▶ [DIRECTIONS] Copy every line of the material exactly as it stands.
::::::::::
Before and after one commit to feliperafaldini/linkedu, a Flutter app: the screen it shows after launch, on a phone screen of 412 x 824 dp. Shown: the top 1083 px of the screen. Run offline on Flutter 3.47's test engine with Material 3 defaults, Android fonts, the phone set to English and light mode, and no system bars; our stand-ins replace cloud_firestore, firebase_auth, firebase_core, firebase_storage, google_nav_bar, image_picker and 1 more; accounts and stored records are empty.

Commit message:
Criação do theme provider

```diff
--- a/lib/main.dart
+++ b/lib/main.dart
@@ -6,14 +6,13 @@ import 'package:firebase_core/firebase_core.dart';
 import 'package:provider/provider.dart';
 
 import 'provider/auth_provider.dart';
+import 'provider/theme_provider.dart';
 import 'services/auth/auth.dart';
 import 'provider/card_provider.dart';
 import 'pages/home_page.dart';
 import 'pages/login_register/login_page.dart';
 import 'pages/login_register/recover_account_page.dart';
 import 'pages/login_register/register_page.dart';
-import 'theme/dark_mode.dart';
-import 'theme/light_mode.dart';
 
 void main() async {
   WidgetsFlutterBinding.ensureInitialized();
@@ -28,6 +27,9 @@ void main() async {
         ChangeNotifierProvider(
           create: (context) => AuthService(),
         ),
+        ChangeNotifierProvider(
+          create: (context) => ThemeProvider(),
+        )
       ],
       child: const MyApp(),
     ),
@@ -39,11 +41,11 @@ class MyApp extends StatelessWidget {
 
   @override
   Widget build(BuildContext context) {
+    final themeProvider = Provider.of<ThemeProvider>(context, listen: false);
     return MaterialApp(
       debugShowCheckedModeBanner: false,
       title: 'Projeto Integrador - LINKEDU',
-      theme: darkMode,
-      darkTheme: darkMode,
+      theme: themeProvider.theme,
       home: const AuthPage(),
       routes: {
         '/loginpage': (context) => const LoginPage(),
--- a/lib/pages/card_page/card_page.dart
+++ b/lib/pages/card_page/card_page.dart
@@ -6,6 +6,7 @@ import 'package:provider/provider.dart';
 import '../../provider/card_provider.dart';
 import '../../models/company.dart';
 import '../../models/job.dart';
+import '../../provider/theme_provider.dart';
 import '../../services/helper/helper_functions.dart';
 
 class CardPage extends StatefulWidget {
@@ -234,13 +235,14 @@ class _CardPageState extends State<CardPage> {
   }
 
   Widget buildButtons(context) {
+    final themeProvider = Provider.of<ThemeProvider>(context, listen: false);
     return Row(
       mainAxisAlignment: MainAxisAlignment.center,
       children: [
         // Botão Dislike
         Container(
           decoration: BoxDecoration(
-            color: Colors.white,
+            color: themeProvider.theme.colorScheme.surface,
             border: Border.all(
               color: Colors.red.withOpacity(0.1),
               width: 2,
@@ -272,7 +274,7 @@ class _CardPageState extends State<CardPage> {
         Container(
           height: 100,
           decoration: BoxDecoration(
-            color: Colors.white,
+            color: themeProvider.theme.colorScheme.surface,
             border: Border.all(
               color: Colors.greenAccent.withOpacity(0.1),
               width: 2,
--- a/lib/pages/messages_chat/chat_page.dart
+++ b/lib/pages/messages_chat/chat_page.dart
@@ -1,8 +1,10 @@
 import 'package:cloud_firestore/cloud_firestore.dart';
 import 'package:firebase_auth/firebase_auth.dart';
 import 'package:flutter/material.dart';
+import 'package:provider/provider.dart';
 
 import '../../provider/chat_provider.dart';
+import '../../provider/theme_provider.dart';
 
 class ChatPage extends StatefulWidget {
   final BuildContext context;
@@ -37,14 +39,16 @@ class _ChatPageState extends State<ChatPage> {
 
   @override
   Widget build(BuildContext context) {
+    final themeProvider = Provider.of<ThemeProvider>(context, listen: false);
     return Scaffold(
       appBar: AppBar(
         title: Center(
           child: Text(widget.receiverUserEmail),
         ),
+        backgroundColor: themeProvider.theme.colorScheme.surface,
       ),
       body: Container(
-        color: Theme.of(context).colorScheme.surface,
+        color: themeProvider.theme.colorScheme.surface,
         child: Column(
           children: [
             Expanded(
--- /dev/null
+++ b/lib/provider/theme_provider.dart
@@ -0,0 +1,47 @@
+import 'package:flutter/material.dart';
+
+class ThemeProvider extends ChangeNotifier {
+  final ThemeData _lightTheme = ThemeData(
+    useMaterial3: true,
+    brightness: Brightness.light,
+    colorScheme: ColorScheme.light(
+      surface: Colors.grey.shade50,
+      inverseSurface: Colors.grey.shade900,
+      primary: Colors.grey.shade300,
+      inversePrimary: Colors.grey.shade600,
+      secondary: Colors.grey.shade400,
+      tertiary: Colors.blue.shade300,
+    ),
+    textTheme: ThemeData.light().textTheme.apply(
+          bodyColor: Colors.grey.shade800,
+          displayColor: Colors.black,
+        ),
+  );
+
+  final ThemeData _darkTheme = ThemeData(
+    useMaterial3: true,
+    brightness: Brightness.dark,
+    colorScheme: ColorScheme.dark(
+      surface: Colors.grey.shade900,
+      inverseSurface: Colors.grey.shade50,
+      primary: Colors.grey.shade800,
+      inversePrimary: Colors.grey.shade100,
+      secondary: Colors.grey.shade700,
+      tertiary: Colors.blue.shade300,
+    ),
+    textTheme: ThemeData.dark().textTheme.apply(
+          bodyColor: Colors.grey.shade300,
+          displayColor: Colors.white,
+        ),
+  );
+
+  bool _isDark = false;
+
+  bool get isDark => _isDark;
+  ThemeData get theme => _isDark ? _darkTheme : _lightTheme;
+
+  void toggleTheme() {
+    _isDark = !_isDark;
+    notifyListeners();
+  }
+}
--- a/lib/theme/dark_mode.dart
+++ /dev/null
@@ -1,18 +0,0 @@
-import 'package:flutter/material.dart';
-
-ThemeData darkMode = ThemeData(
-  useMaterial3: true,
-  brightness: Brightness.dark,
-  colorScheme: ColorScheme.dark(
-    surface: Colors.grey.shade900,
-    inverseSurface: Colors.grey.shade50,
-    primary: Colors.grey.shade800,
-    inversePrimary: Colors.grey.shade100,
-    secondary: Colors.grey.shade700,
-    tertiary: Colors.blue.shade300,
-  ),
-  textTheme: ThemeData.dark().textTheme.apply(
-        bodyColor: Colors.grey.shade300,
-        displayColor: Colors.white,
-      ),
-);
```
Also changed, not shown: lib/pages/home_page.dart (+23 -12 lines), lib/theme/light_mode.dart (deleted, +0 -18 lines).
::::::::::
▶ [OUTPUT OF THE TASK]
Before and after one commit to feliperafaldini/linkedu, a Flutter app: the screen it shows after launch, on a phone screen of 412 x 824 dp. Shown: the top 1083 px of the screen. Run offline on Flutter 3.47's test engine with Material 3 defaults, Android fonts, the phone set to English and light mode, and no system bars; our stand-ins replace cloud_firestore, firebase_auth, firebase_core, firebase_storage, google_nav_bar, image_picker and 1 more; accounts and stored records are empty.

Commit message:
Criação do theme provider

```diff
--- a/lib/main.dart
+++ b/lib/main.dart
@@ -6,14 +6,13 @@ import 'package:firebase_core/firebase_core.dart';
 import 'package:provider/provider.dart';
 
 import 'provider/auth_provider.dart';
+import 'provider/theme_provider.dart';
 import 'services/auth/auth.dart';
 import 'provider/card_provider.dart';
 import 'pages/home_page.dart';
 import 'pages/login_register/login_page.dart';
 import 'pages/login_register/recover_account_page.dart';
 import 'pages/login_register/register_page.dart';
-import 'theme/dark_mode.dart';
-import 'theme/light_mode.dart';
 
 void main() async {
   WidgetsFlutterBinding.ensureInitialized();
@@ -28,6 +27,9 @@ void main() async {
         ChangeNotifierProvider(
           create: (context) => AuthService(),
         ),
+        ChangeNotifierProvider(
+          create: (context) => ThemeProvider(),
+        )
       ],
       child: const MyApp(),
     ),
@@ -39,11 +41,11 @@ class MyApp extends StatelessWidget {
 
   @override
   Widget build(BuildContext context) {
+    final themeProvider = Provider.of<ThemeProvider>(context, listen: false);
     return MaterialApp(
       debugShowCheckedModeBanner: false,
       title: 'Projeto Integrador - LINKEDU',
-      theme: darkMode,
-      darkTheme: darkMode,
+      theme: themeProvider.theme,
       home: const AuthPage(),
       routes: {
         '/loginpage': (context) => const LoginPage(),
--- a/lib/pages/card_page/card_page.dart
+++ b/lib/pages/card_page/card_page.dart
@@ -6,6 +6,7 @@ import 'package:provider/provider.dart';
 import '../../provider/card_provider.dart';
 import '../../models/company.dart';
 import '../../models/job.dart';
+import '../../provider/theme_provider.dart';
 import '../../services/helper/helper_functions.dart';
 
 class CardPage extends StatefulWidget {
@@ -234,13 +235,14 @@ class _CardPageState extends State<CardPage> {
   }
 
   Widget buildButtons(context) {
+    final themeProvider = Provider.of<ThemeProvider>(context, listen: false);
     return Row(
       mainAxisAlignment: MainAxisAlignment.center,
       children: [
         // Botão Dislike
         Container(
           decoration: BoxDecoration(
-            color: Colors.white,
+            color: themeProvider.theme.colorScheme.surface,
             border: Border.all(
               color: Colors.red.withOpacity(0.1),
               width: 2,
@@ -272,7 +274,7 @@ class _CardPageState extends State<CardPage> {
         Container(
           height: 100,
           decoration: BoxDecoration(
-            color: Colors.white,
+            color: themeProvider.theme.colorScheme.surface,
             border: Border.all(
               color: Colors.greenAccent.withOpacity(0.1),
               width: 2,
--- a/lib/pages/messages_chat/chat_page.dart
+++ b/lib/pages/messages_chat/chat_page.dart
@@ -1,8 +1,10 @@
 import 'package:cloud_firestore/cloud_firestore.dart';
 import 'package:firebase_auth/firebase_auth.dart';
 import 'package:flutter/material.dart';
+import 'package:provider/provider.dart';
 
 import '../../provider/chat_provider.dart';
+import '../../provider/theme_provider.dart';
 
 class ChatPage extends StatefulWidget {
   final BuildContext context;
@@ -37,14 +39,16 @@ class _ChatPageState extends State<ChatPage> {
 
   @override
   Widget build(BuildContext context) {
+    final themeProvider = Provider.of<ThemeProvider>(context, listen: false);
     return Scaffold(
       appBar: AppBar(
         title: Center(
           child: Text(widget.receiverUserEmail),
         ),
+        backgroundColor: themeProvider.theme.colorScheme.surface,
       ),
       body: Container(
-        color: Theme.of(context).colorScheme.surface,
+        color: themeProvider.theme.colorScheme.surface,
         child: Column(
           children: [
             Expanded(
--- /dev/null
+++ b/lib/provider/theme_provider.dart
@@ -0,0 +1,47 @@
+import 'package:flutter/material.dart';
+
+class ThemeProvider extends ChangeNotifier {
+  final ThemeData _lightTheme = ThemeData(
+    useMaterial3: true,
+    brightness: Brightness.light,
+    colorScheme: ColorScheme.light(
+      surface: Colors.grey.shade50,
+      inverseSurface: Colors.grey.shade900,
+      primary: Colors.grey.shade300,
+      inversePrimary: Colors.grey.shade600,
+      secondary: Colors.grey.shade400,
+      tertiary: Colors.blue.shade300,
+    ),
+    textTheme: ThemeData.light().textTheme.apply(
+          bodyColor: Colors.grey.shade800,
+          displayColor: Colors.black,
+        ),
+  );
+
+  final ThemeData _darkTheme = ThemeData(
+    useMaterial3: true,
+    brightness: Brightness.dark,
+    colorScheme: ColorScheme.dark(
+      surface: Colors.grey.shade900,
+      inverseSurface: Colors.grey.shade50,
+      primary: Colors.grey.shade800,
+      inversePrimary: Colors.grey.shade100,
+      secondary: Colors.grey.shade700,
+      tertiary: Colors.blue.shade300,
+    ),
+    textTheme: ThemeData.dark().textTheme.apply(
+          bodyColor: Colors.grey.shade300,
+          displayColor: Colors.white,
+        ),
+  );
+
+  bool _isDark = false;
+
+  bool get isDark => _isDark;
+  ThemeData get theme => _isDark ? _darkTheme : _lightTheme;
+
+  void toggleTheme() {
+    _isDark = !_isDark;
+    notifyListeners();
+  }
+}
--- a/lib/theme/dark_mode.dart
+++ /dev/null
@@ -1,18 +0,0 @@
-import 'package:flutter/material.dart';
-
-ThemeData darkMode = ThemeData(
-  useMaterial3: true,
-  brightness: Brightness.dark,
-  colorScheme: ColorScheme.dark(
-    surface: Colors.grey.shade900,
-    inverseSurface: Colors.grey.shade50,
-    primary: Colors.grey.shade800,
-    inversePrimary: Colors.grey.shade100,
-    secondary: Colors.grey.shade700,
-    tertiary: Colors.blue.shade300,
-  ),
-  textTheme: ThemeData.dark().textTheme.apply(
-        bodyColor: Colors.grey.shade300,
-        displayColor: Colors.white,
-      ),
-);
```
Also changed, not shown: lib/pages/home_page.dart (+23 -12 lines), lib/theme/light_mode.dart (deleted, +0 -18 lines).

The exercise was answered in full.